> [Record excerpts]:
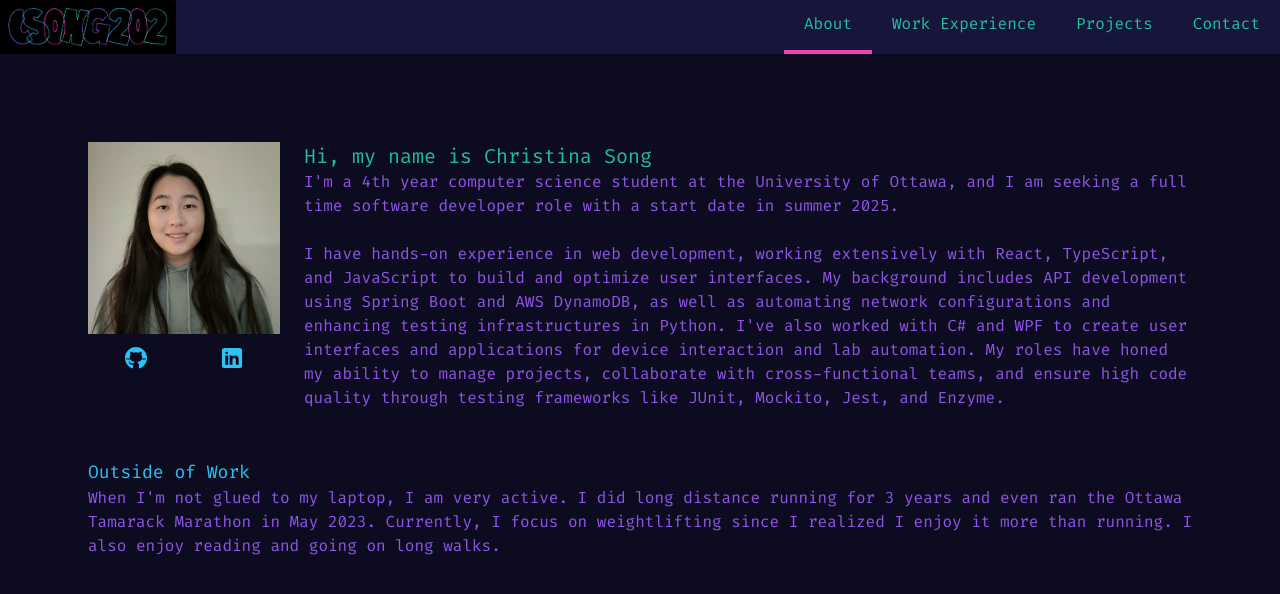
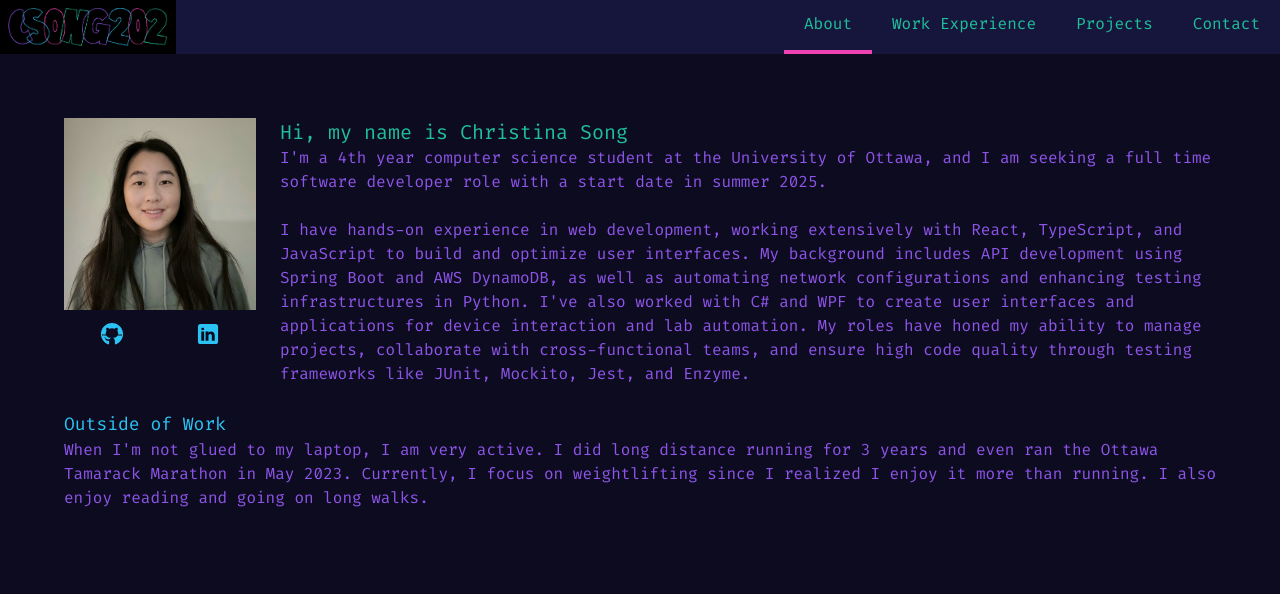
Before and after one commit to csong202/csong202.github.io, a React (Create React App) app: page /about in a window 1280 px wide. Shown: the top 594 px of the page. Built offline with nearby package versions, Linux system fonts and the light colour scheme.

Commit message:
remove extra padding from about

```diff
--- a/src/pages/About.tsx
+++ b/src/pages/About.tsx
@@ -10,11 +10,11 @@
 	} = about;
 	return (
 		<>
-			<div className="flex flex-col md:flex-row justify-between content-center p-6">
+			<div className="flex flex-col md:flex-row justify-between content-center">
 				<Headshot />
 				<Content h1Text={introHeading} paragraphs={introContent} />
 			</div>
-			<div className="flex flex-col md:flex-row justify-between p-6">
+			<div className="flex flex-col md:flex-row justify-between pt-6">
 				<Content
 					h2Text={outsideWorkHeading}
 					paragraphs={outsideWorkContent}
```
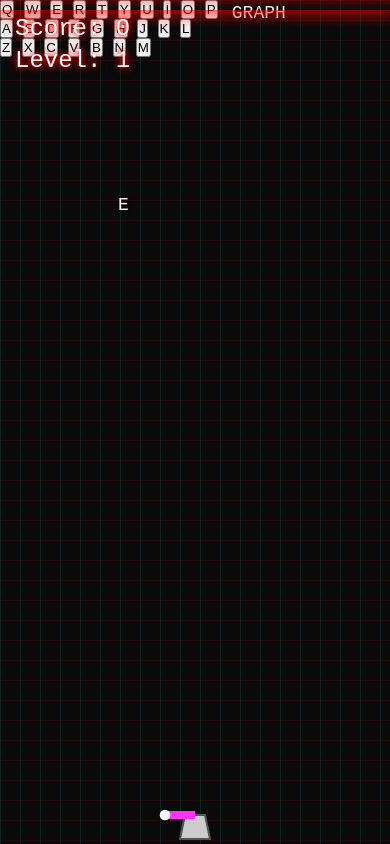
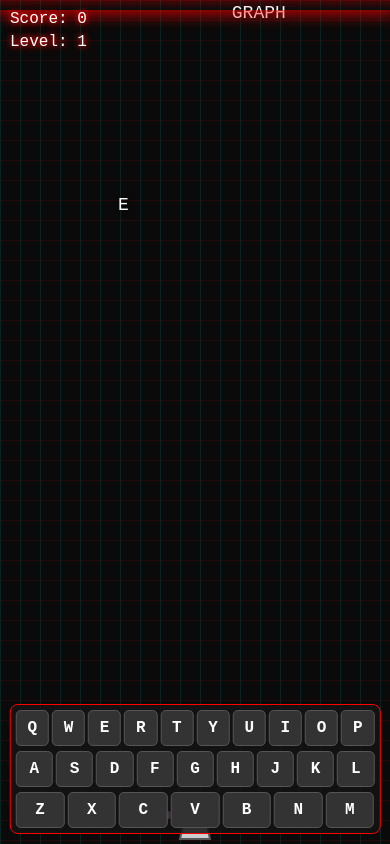
Before and after one commit to Nour139/cannon-word, a plain HTML site: page index.html in a window 390 px wide. Drawn offline with Linux system fonts and the light colour scheme.

Commit message:
Update style.css

```diff
--- a/style.css
+++ b/style.css
@@ -130,3 +130,113 @@ html, body {
     50% { background-color: #1a0505; } /* Subtle red pulse */
     100% { background-color: #0a0a0a; }
 }
+
+
+/* === Styles Added for Mobile/On-Screen Keyboard === */
+
+/* --- On-Screen Keyboard Styles --- */
+#onscreen-keyboard {
+    position: absolute;
+    bottom: 10px; /* Position near the bottom */
+    left: 50%;
+    transform: translateX(-50%);
+    width: 95%; /* Take up most of the width */
+    max-width: 600px; /* Limit max width on larger screens if needed */
+    padding: 5px;
+    background-color: rgba(20, 20, 20, 0.85); /* Dark semi-transparent */
+    border: 1px solid #ff0000;
+    border-radius: 8px;
+    z-index: 20; /* Ensure it's above the canvas */
+    display: flex;
+    flex-direction: column; /* Stack rows vertically */
+    align-items: center;
+    gap: 5px; /* Space between rows */
+    touch-action: manipulation; /* Prevent double-tap zoom on keyboard */
+    -webkit-user-select: none; /* Disable text selection */
+    -moz-user-select: none;
+    -ms-user-select: none;
+    user-select: none;
+}
+
+.kb-row {
+    display: flex; /* Arrange buttons horizontally */
+    justify-content: center;
+    gap: 4px; /* Space between buttons */
+    width: 100%;
+}
+
+#onscreen-keyboard button {
+    font-family: 'Courier New', Courier, monospace;
+    font-size: 1.1em; /* Adjust as needed */
+    font-weight: bold;
+    padding: 10px 5px; /* Vertical padding more important */
+    flex-grow: 1; /* Allow buttons to grow */
+    text-align: center;
+    background-color: #333;
+    color: #fff;
+    border: 1px solid #555;
+    border-radius: 5px;
+    cursor: pointer;
+    min-width: 30px; /* Minimum width */
+    transition: background-color 0.1s ease;
+    touch-action: manipulation; /* Prevent zoom on button too */
+}
+
+#onscreen-keyboard button:active,
+#onscreen-keyboard button.tapped { /* Style for tap feedback */
+    background-color: #ff0000;
+    color: #fff;
+    transform: scale(0.95); /* Slight shrink effect */
+}
+
+/* --- Media Queries for Responsiveness --- */
+
+/* Hide keyboard by default (for desktop) */
+.mobile-only {
+    display: none;
+}
+
+/* Show keyboard and adjust layout for smaller/touch devices */
+/* Using max-width and pointer:coarse for better touch detection */
+@media (hover: none) and (pointer: coarse), (max-width: 768px) {
+
+    .mobile-only {
+        display: flex; /* Show the keyboard */
+    }
+
+    #ui {
+        font-size: 1.1em; /* Slightly smaller UI text */
+        top: 10px;
+        left: 10px;
+    }
+
+    #gameOverScreen {
+        padding: 20px 30px; /* Smaller padding */
+        width: 90%;
+    }
+    #gameOverScreen h1{
+        font-size: 2em;
+    }
+     #gameOverScreen p{
+        font-size: 1.2em;
+    }
+     #restartButton {
+        padding: 12px 25px;
+        font-size: 1em;
+    }
+}
+
+/* Specific adjustments for very narrow screens (portrait phones) */
+@media (max-width: 400px) {
+     #ui {
+        font-size: 1em;
+     }
+     #onscreen-keyboard button {
+         font-size: 1em;
+         padding: 8px 4px;
+         min-width: 25px;
+     }
+      .kb-row {
+          gap: 3px;
+      }
+}
```
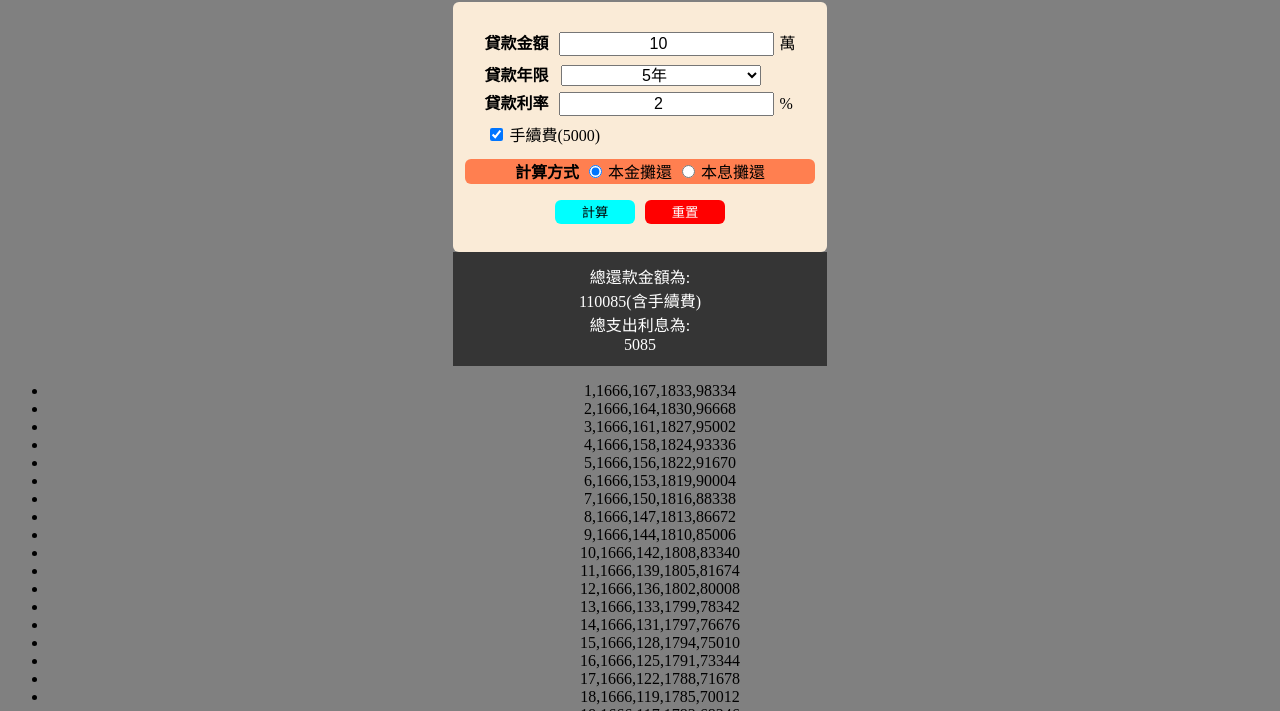
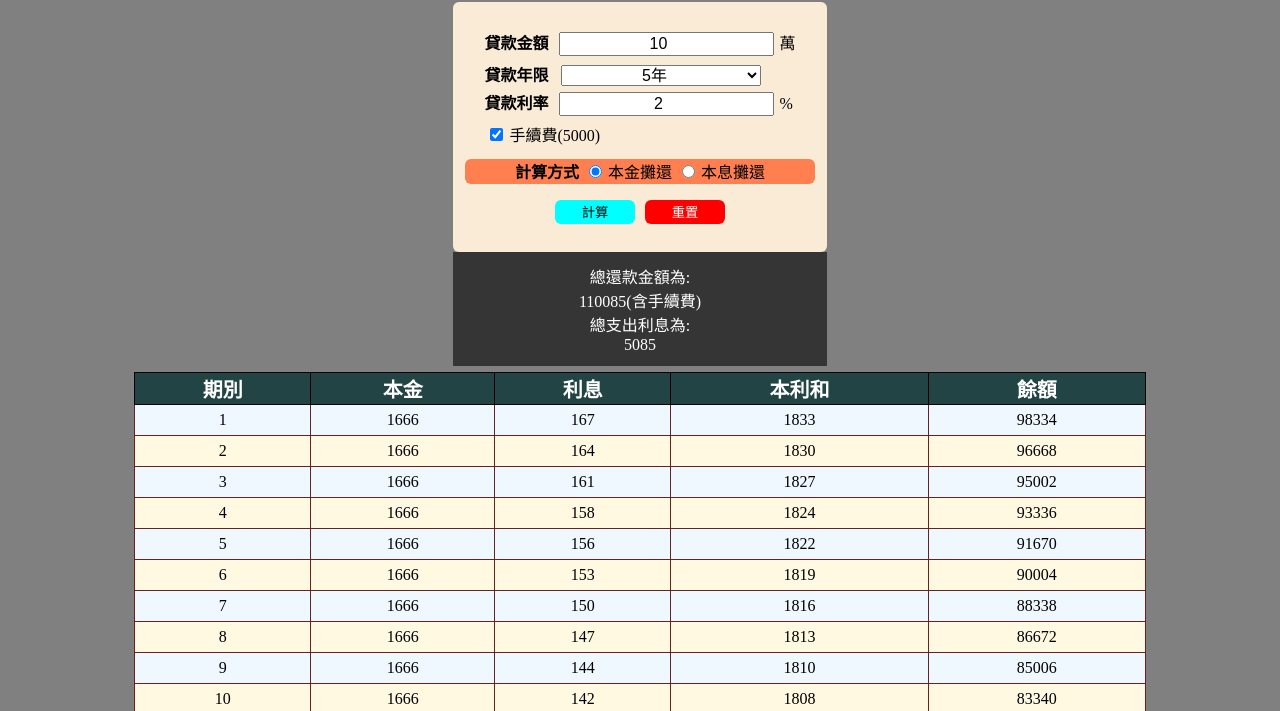
Before and after one commit to 17app001/javascript_loan_project, a plain HTML site: page index.html in a window 1280 px wide. Both pictures are taken after a click on the button "計算". Shown: the part 87-798 px from the top of the page. Drawn offline with Linux system fonts and the light colour scheme.

Commit message:
完成表格輸出

```diff
--- a/css/index.css
+++ b/css/index.css
@@ -68,3 +68,27 @@ option {
     background-color: rgb(53, 53, 53);
     padding: 12px;
 }
+
+table {
+    width: 80%;
+    margin: 6px auto;
+    border: 1px solid black;
+    border-collapse: collapse;
+    background-color: aliceblue;
+}
+
+thead th {
+    background-color: rgb(35, 68, 68);
+    border: 1px solid #0c0404;
+    color: white;
+    font-size: 20px;
+}
+
+td {
+    border: 1px solid #642222;
+    padding: 6px;
+}
+
+tbody tr:nth-child(even) {
+    background-color: rgb(255, 249, 226);
+}
--- a/index.html
+++ b/index.html
@@ -50,7 +50,20 @@
             <div class="totalInterest"></div>
         </div>
         <div id="table">
+            <table>
+                <thead>
+                    <tr>
+                        <th>期別</th>
+                        <th>本金</th>
+                        <th>利息</th>
+                        <th>本利和</th>
+                        <th>餘額</th>
+                    </tr>
+                </thead>
+                <tbody>
 
+                </tbody>
+            </table>
         </div>
     </div>
     <script src="./js/index.js"></script>
--- a/js/index.js
+++ b/js/index.js
@@ -7,7 +7,7 @@ const payment1El = document.querySelector("#payment1");
 const payment1E2 = document.querySelector("#payment2");
 const feeEl = document.querySelector("#fee");
 const calcEl = document.querySelector("#calc");
-const tableEl = document.querySelector("#table");
+const tableEl = document.querySelector("#table tbody");
 console.log(tableEl, calcEl, amountEl, yearsEl, rateEl, payment1El, payment1E2, feeEl);
 
 
@@ -46,13 +46,22 @@ function calcLoan() {
 }
 
 function drawTable(datas) {
-    let tableStr = "<ul>";
+    let tableStr = "";
     for (let i = 0; i < datas.length; i++) {
-        console.log(datas[i].join(","));
-        tableStr += `<li>${datas[i].join(",")}</li>`;
+        tableStr += "<tr>";
+        for (let j = 0; j < datas[i].length; j++) {
+            tableStr += `<td>${datas[i][j]}</td>`;
+        }
+        tableStr += "</tr>";
     }
-    tableStr += "</ul>";
     tableEl.innerHTML = tableStr;
+    // let tableStr = "<ul>";
+    // for (let i = 0; i < datas.length; i++) {
+    //     console.log(datas[i].join(","));
+    //     tableStr += `<li>${datas[i].join(",")}</li>`;
+    // }
+    // tableStr += "</ul>";
+    // tableEl.innerHTML = tableStr;
 }
 
 function rule1(total_amount, years, rate) {
```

> [What you will do]: The answer should consist of all lines from the records above that hold the word "const".

> [Final answer]:
@@ -7,7 +7,7 @@ const payment1El = document.querySelector("#payment1");
 const payment1E2 = document.querySelector("#payment2");
 const feeEl = document.querySelector("#fee");
 const calcEl = document.querySelector("#calc");
-const tableEl = document.querySelector("#table");
+const tableEl = document.querySelector("#table tbody");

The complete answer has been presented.